§ **Prompt**
List, from the lines below, each one with "selected" in it.

§ **Input data**
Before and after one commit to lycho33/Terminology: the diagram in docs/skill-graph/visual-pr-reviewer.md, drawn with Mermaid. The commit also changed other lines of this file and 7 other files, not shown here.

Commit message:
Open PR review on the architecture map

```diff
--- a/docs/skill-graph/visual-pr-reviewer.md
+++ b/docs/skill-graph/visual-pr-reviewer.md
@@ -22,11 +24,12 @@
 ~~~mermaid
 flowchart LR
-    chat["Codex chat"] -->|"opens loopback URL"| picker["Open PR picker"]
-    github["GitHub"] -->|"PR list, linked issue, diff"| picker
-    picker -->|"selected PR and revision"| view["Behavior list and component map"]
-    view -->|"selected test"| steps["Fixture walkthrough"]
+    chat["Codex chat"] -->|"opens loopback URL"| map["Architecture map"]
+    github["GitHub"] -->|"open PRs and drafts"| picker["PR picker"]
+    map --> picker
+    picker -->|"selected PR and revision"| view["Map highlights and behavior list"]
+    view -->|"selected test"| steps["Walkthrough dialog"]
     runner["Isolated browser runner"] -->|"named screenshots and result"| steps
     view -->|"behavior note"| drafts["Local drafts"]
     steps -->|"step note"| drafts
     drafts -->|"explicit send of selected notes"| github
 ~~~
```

§ **Task answer**
-    picker -->|"selected PR and revision"| view["Behavior list and component map"]
-    view -->|"selected test"| steps["Fixture walkthrough"]
+    picker -->|"selected PR and revision"| view["Map highlights and behavior list"]
+    view -->|"selected test"| steps["Walkthrough dialog"]
     drafts -->|"explicit send of selected notes"| github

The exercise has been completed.